Wednesday, January 28, 2004
A Few More Gambling Related Items
Man, this story is a sad one. A guy from Ohio had lost everything to gambling. Displaying just a slight error in judgment, the man drove to New York to try and recoup $200,000 in losses from a company that offered him advice on sports betting. Needless to say, the caper didn't quite go as planned, and now our friend from the Buckeye state is sitting in jail on charges of kidnapping, robbery and attempted grand larceny. When the man's fiance contacted him in New York, he told her not to hire a lawyer, that he would rather rot.
I meant to comment on this story a couple of days ago from Gambling Magazine. Now, as a proud product of the Iowa Public School System (K through J.D.) and one-time patron of the dog track in my hometown of Council Bluffs, Iowa, I was interested to see the article "Gambling, Education Money Top Concerns At Forum" in Gambling Magazine, which summarized citizens' top concerns at a recent town meeting in Webster County, Iowa. It's no coincidence that a gambling magazine would cover a story about whether or not it's a good idea to bring a casino into town, followed by a story explaining how cash-strapped the state education system is.

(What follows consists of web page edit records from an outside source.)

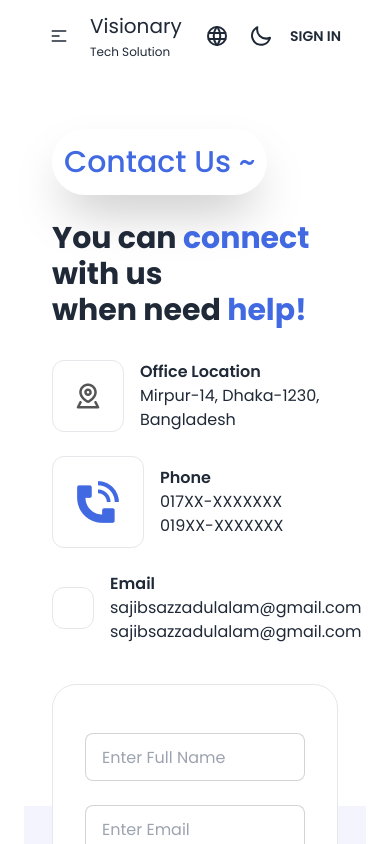
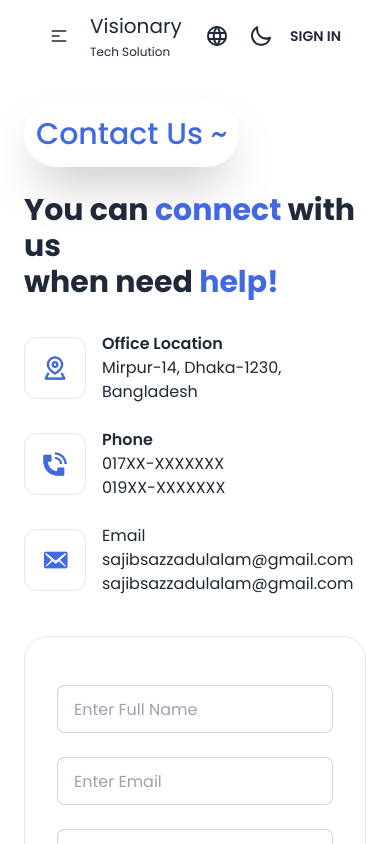
Before and after one commit to MahmudulMahi/-company-website, a React (Vite) app: page /contact in a window 390 px wide. Shown: the top 844 px of the page. Built offline with nearby package versions, Linux system fonts and the light colour scheme.

Commit message:
create all

```diff
--- a/src/components/Layouts/ProudJourney/ProudJourney.jsx
+++ b/src/components/Layouts/ProudJourney/ProudJourney.jsx
@@ -9,7 +9,7 @@ const ProudJourney = () => {
   return (
     <div>
       <div className='text-[#4169E1] text-3xl text-center font-semibold mt-8'>
-        <span className='shadow-2xl rounded-full p-0 md:p-3'>~We Are Proud of Our Journey~</span>
+        <span className='shadow-2xl rounded-full p-2 md:p-3 block md:inline-block '>~We Are Proud of Our Journey~</span>
       </div>
 
       <div className='flex flex-col md:flex-col lg:flex-row justify-between gap-4 mt-10 mx-auto'>
--- a/src/components/Layouts/Solutionsecton/Solutionsecton.jsx
+++ b/src/components/Layouts/Solutionsecton/Solutionsecton.jsx
@@ -7,7 +7,7 @@ const Solutionsecton = () => {
   return (
     <>
       <div className='flex flex-col md:flex-col lg:flex-row mt-20 gap-20 mx-auto  justify-center items-center'>
-        <div className='relative'>
+        <div className='relative flex-1'>
 
           <img className="rounded-2xl p-5" style={{ width: '500px', height: '440px' }} src={bgrec1} alt="" />
           <div className='absolute top-12 l -right-8 md:left-16 pr-6'>
@@ -16,15 +16,16 @@ const Solutionsecton = () => {
 
         </div>
 
-        <div>
+        <div className='flex-1'>
         <h2 className='text-3xl text-[#4169E1] font-medium shadow-2xl rounded-full p-3 text-center '>Software Development & <br/>  Consulting Services~</h2>
           <p className='mt-8 font-medium text-xl md:text-3xl md:text-center'> <span className='text-[#4169E1]'>Technology</span> like art is a soaring <br /> exercise of the human imagination </p>
           <div className="relative mt-8">
-            <img className='w-[620px] h-[280px] ' src={bgimg} alt="" />
-            <div className="absolute w-[350px] md:w-[450px] top-0 md:top-8 left-11  md:left-20 sm:text-xs md:text-lg pr-9 md:pr-1">
-              <span className='block '>
+            <img className='w-[620px] h-[280px] hidden md:block  ' src={bgimg} alt="" />
+            <div className=" absolute md:w-[450px] top-6 md:left-20 ">
+              <span className='block mb-4 '>
                 If you're looking for random paragraphs, you've come to the right place.  We created the Random Paragraph Generator with you in mind.
               </span>
+              {/* absolute w-[350px] md:w-[450px] top-0 md:top-8 left-11  md:left-20 sm:text-xs md:text-lg pr-9 md:pr-1 */}
 
               <span className='block ' >
                 While it may not be obvious to everyone, there are a number of reasons creating random paragraphs can be useful.
--- a/src/components/Layouts/Techonologies/Techonologies.jsx
+++ b/src/components/Layouts/Techonologies/Techonologies.jsx
@@ -14,8 +14,8 @@ const Techonologies = () => {
   },[])
   return (
   <div>
-    <h2 className='text-[#4169E1] text-3xl text-center font-semibold mt-10 mb-8'><span className='shadow-2xl rounded-full p-0 md:p-3'>~Technologies We Use~</span></h2>
-    <div className="grid grid-cols-2 md:grid-cols-4 lg:grid-cols-8 p-7">
+    <h2 className='text-[#4169E1] text-3xl text-center font-semibold mt-10 mb-8'><span className='shadow-2xl rounded-full p-0 md:p-3 block md:inline-block '>~Technologies We Use~</span></h2>
+    <div className="grid grid-cols-2 md:grid-cols-4 lg:grid-cols-8 ">
       {
         avater.map(ava => <Avater key={ava.id} ava={ava}></Avater>)
       }
--- a/src/components/Layouts/WhoWeAre.jsx
+++ b/src/components/Layouts/WhoWeAre.jsx
@@ -11,7 +11,7 @@ const WhoWeAre = () => {
       <div className='flex flex-col md:flex-row gap-20   '>
 
         <div className='flex-1'>
-          <h2 className="text-3xl text-[#4169E1] mt-4 font-medium mb-14"> <span className='shadow-2xl rounded-full p-3 block md:inline-block'>~Who We Are~</span></h2>
+          <h2 className="text-3xl text-[#4169E1] mt-4 font-medium mb-14"> <span className='shadow-2xl rounded-full p-3 block md:inline-block text-center'>~Who We Are~</span></h2>
           <span className='block mb-3'>
             Since 2022 Visionary Tech Solution has national presence, offering Information Technologies solutions, committed with the innovation, quality and any adjustment for the company´s requirements, our culture is set by values that contributes to create a flexible, creative, implication related and teamwork.
           </span>
--- a/src/components/Layouts/chooseVisionary/ChooseVisionary.jsx
+++ b/src/components/Layouts/chooseVisionary/ChooseVisionary.jsx
@@ -8,8 +8,8 @@ import icon6 from '/asset/iconoir_agile.png'
 
 const ChooseVisionary = () => {
   return (
-    <div className='mt-20 '>
-      <h2 className='text-[#4169E1] text-3xl text-center font-semibold'><span className='shadow-2xl rounded-full p-0 md:p-3 block md:inline-block  '>~Why Choose Visionary Tech~</span></h2>
+    <div className='mt-80  md:mt-20 '>
+      <h2 className='text-[#4169E1] text-3xl text-center font-semibold'><span className='shadow-2xl rounded-full p-2 md:p-3 block md:inline-block  '>~Why Choose Visionary Tech~</span></h2>
 
       <div className='grid grid-cols-1 sm:grid-cols-2 md:grid-cols-2 lg:grid-cols-3 gap-6 p-5 mt-5'>
 
--- a/src/components/Layouts/contact/Contact.jsx
+++ b/src/components/Layouts/contact/Contact.jsx
@@ -1,14 +1,14 @@
 // import bgimg from '/asset/Rectangle 297.png'
 // import bgimagerec1 from '../../../../public/asset/dashicons_email-alt.png'
-import icon1 from '/asset/mingcute_location-3-line.png'
+import icon1 from '/asset/locationicon.png'
 import icon2 from '/asset/gg_phone.png'
-import icon3 from '/asset/dashicons_email-alt.png'
+import icon3 from '/asset/emailicon.png'
 const Contact = () => {
   return (
 
     <div className='mt-12  bg-no-repeat bg-bottom ' style={{ backgroundImage: `url('/asset/Rectangle 297.png')`, backgroundPosition: 'bottom', minHeight: '50vh',backgroundSize: '1300px 350px' }} >
 
-      <div className='flex flex-col md:flex-col lg:flex-row justify-between z-20 p-7 '>
+      <div className='flex flex-col md:flex-col lg:flex-row justify-between z-20 md:p-7 p-0'>
         <div>
           <h2 className='text-3xl text-[#4169E1] font-medium '><span className='shadow-2xl rounded-full p-3'>Contact Us ~</span></h2>
 
@@ -16,8 +16,8 @@ const Contact = () => {
             when need <span className='text-[#4169E1]'>help!</span></h2>
           <div className='mt-8 space-y-6 '>
             <div className='flex space-x-4 items-center '>
-              <div className='bg-white p-5 rounded-xl border' >
-                <img src={icon1} alt="" />
+              <div className='bg-white p-4 rounded-xl border' >
+                <img className='w-7 md:w-12' src={icon1} alt="" />
               </div>
               <div >
                 <p className='font-semibold'>Office Location</p>
@@ -26,8 +26,8 @@ const Contact = () => {
               </div>
             </div>
             <div className='flex space-x-4 items-center'>
-              <div className='bg-white p-5 rounded-xl border'>
-                <img src={icon2} alt="" />
+              <div className='bg-white p-4 rounded-xl border'>
+                <img className='w-7 md:w-12' src={icon2} alt="" />
               </div>
               <div>
                 <p className='font-semibold'>Phone</p>
@@ -36,11 +36,11 @@ const Contact = () => {
               </div>
             </div>
             <div className='flex space-x-4 items-center'>
-              <div className='bg-white p-5 rounded-xl border'>
-                <img src={icon3} alt="" />
+              <div className='bg-white p-4 rounded-xl border'>
+                <img className='w-7 md:w-12 ' src={icon3} alt="" />
               </div>
               <div>
-                <p className='font-semibold'>Email</p>
+                <p className='md:font-semibold font-normal'>Email</p>
                 <p>sajibsazzadulalam@gmail.com </p>
                 <p>sajibsazzadulalam@gmail.com</p>
               </div>
--- a/src/main.jsx
+++ b/src/main.jsx
@@ -49,7 +49,7 @@ const router = createBrowserRouter([
 ]);
 
 ReactDOM.createRoot(document.getElementById('root')).render(
-<div className='p-1 w-[100%] mx-auto'>
+<div className='p-1 max-w-full mx-auto'>
 <React.StrictMode>
        <RouterProvider router={router} />
   </React.StrictMode>,
```
Also changed, not shown: src/components/Layouts/WhatOurClients/WhatOurClients.jsx (+12 -12 lines), public/asset/emailicon.png (added), public/asset/locationicon.png (added).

There are myriad stories out there about communities using legalized gambling as a way to make up for state revenue shortfalls. Pennsylvania, Minnesota (registration required), and California are among the states currently looking to gambling as a way to help balance state budgets.

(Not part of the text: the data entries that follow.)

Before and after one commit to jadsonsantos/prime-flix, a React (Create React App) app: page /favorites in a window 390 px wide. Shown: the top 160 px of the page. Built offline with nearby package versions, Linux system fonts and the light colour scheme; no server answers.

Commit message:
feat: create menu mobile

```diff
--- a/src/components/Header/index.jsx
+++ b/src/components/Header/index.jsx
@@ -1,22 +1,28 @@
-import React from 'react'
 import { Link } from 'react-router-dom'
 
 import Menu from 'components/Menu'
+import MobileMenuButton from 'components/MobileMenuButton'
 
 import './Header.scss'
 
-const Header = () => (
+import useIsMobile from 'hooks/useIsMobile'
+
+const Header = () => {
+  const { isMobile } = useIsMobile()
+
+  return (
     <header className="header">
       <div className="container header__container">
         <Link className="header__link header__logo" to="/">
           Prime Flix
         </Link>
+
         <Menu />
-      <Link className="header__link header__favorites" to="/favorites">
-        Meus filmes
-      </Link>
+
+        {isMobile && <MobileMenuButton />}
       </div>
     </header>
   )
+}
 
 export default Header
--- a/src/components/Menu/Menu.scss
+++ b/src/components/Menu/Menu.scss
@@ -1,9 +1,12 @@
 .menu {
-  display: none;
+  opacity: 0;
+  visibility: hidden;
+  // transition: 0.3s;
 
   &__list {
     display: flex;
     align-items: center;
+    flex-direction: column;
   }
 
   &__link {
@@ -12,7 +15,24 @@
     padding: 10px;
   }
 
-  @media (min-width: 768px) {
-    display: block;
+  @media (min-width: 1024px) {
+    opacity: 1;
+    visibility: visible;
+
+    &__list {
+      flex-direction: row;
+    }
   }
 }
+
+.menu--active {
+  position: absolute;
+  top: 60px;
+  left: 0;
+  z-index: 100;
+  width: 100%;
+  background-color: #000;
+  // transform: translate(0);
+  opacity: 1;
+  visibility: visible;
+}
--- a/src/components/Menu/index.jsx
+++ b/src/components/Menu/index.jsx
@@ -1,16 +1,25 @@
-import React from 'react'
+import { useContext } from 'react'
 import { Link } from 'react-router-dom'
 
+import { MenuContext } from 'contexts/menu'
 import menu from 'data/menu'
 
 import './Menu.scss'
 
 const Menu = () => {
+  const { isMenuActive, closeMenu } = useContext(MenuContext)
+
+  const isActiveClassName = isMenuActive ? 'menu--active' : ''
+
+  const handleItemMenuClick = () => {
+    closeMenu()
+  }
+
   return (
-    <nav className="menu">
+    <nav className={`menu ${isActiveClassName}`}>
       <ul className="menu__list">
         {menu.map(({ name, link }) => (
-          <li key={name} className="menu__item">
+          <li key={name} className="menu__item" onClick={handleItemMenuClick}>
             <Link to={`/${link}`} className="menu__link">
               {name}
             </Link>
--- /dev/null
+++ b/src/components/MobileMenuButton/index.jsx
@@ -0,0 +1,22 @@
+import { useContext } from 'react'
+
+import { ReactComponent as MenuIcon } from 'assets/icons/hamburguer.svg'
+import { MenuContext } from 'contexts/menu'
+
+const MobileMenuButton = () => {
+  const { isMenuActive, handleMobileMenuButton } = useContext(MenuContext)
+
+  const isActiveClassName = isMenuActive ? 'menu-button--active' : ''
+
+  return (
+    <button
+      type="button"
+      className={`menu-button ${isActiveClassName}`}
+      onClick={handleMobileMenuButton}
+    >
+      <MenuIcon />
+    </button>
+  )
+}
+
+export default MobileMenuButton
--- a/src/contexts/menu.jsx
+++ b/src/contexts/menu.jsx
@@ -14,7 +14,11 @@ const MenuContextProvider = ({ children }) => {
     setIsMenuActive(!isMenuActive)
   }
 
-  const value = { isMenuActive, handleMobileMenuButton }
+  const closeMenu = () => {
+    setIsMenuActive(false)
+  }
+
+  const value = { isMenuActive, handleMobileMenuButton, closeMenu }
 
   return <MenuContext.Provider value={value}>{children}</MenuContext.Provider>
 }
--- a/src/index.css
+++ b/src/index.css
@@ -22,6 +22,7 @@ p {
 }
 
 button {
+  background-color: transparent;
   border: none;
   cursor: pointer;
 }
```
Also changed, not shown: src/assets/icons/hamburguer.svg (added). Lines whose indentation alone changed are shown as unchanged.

Although Iowa became the first state to legalize riverboat gambling in 1991, the Iowa Racing and Gaming Commission has put a moratorium on issuing new casino licenses. The reason seems to be that the Commission is concerned that Iowa has reached a "saturation" point, and that more casinos would not result in increased revenues. The Commission recently requested a report on the economic feasibility of "one casino in every county." The report summarizes how much revenue the state could expect to see from new casinos, but does not really undertake a complete cost-benefit analysis. The report does not discuss things such as whether or not the state would have to increase funding for treatment of gambling addicts, or if these small communities could handle the influx of tourism that would be associated with the casinos.

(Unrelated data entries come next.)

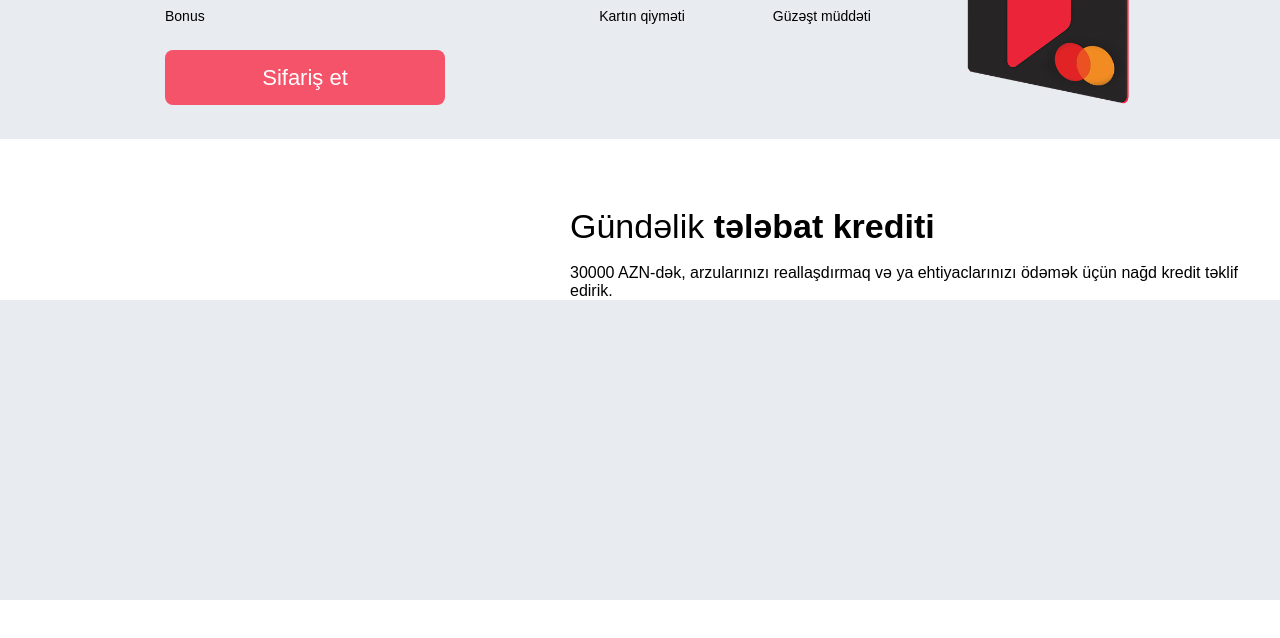
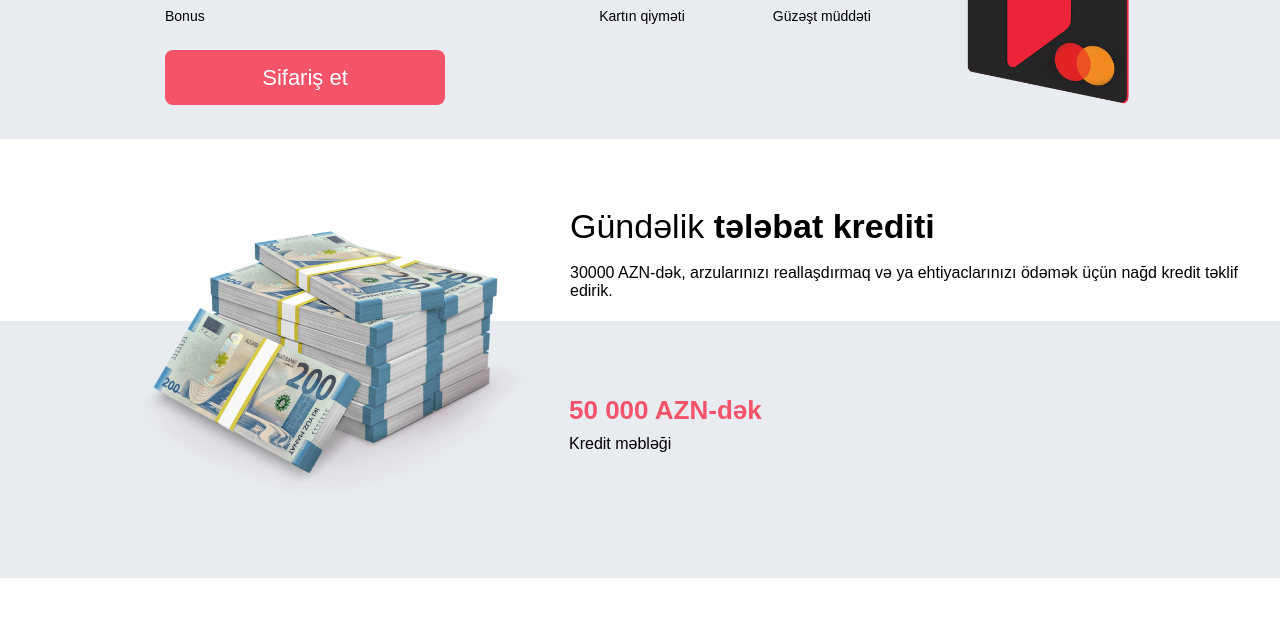
Before and after one commit to mlalayev/kapitalbank, a React (Vite) app: page / in a window 1280 px wide. Shown: the part 1092-1730 px from the top of the page. Built offline with nearby package versions, Linux system fonts and the light colour scheme.

Commit message:
my commit

```diff
--- a/src/components/home/home.css
+++ b/src/components/home/home.css
@@ -240,16 +240,16 @@
 }
 
 .birbankcard{
+    width: 320px;
+    height: 320px;
     margin-top: -182px;
     margin-left: -14px;
-    width: 320px;
-    height: 320px;
 }
 
 .thrdscp{
     font-size: 34px;
+    padding-top: 56px;
     padding-left: 570px;
-    padding-top: 56px;
 }
 
 .third{
@@ -257,12 +257,31 @@
 }
 
 .thrdsclp{
+    margin-top: 18px;
     padding-left: 570px;
-    margin-top: 18px;
 }
 
 .thrdsclwr{
+    width: 100%;
+    height: 257px;
+    display: flex;
     background-color: var(--gray);
-    width: 100%;
-    height: 300px;
 }
+
+.thrdscup{
+    height: 170px;
+}
+
+.dailyloan{
+    margin-top: -141px;
+    margin-left: 102px;
+}
+
+.thrdscmdlft{
+    margin-top: 74px;
+    margin-left: 20px;
+}
+
+.one{
+    margin-bottom: 9px;
+}
--- a/src/components/home/home.jsx
+++ b/src/components/home/home.jsx
@@ -7,6 +7,8 @@ import deposit from '../../assets/deposit.svg'
 import marketicon from '../../assets/micro_business.svg'
 import megafon from '../../assets/megafon.svg'
 import birbankcard from '../../assets/birbank-cashback-home.png'
+import dailyloan from '../../assets/daily-loan3.png'
+
 
 
 function home() {
@@ -112,6 +114,25 @@ function home() {
 
                     <div className="thrdsclwr">
 
+                        <div className="thrdsclft">
+                            <img src={dailyloan} className='dailyloan' />
+                        </div>
+                        <div className="thrdscmd">
+
+                            <div className="thrdscmdlft">
+
+                                <p className='pink one'>50 000 AZN-dək</p>
+                                <p>Kredit məbləği</p>
+
+                            </div>
+
+                            <div className="thrdscmdrght">
+
+                            </div>
+
+                        </div>
+                        <div className="thrdscrght"></div>
+
                     </div>
 
                 </section>
```
Also changed, not shown: src/assets/daily-loan3.png (added).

At the Webster County town meeting, Terry Dillon, chairman of the anti-casino group Don't Gamble With Our Future Webster County (or DGWOFWC for short), asked lawmakers for a university study of the impact of gambling on his community. One of the state representatives at the meeting responded, "I don't think the state can afford a university study."
Is it too much to ask of our elected representatives that they actually engage in a well-informed analysis of the impact of a policy before making a decision about it? I don't know if more casinos in Iowa is a good or a bad thing, but neither do state legislators at this point. I don't think Mr. Dillon's request is that out of line.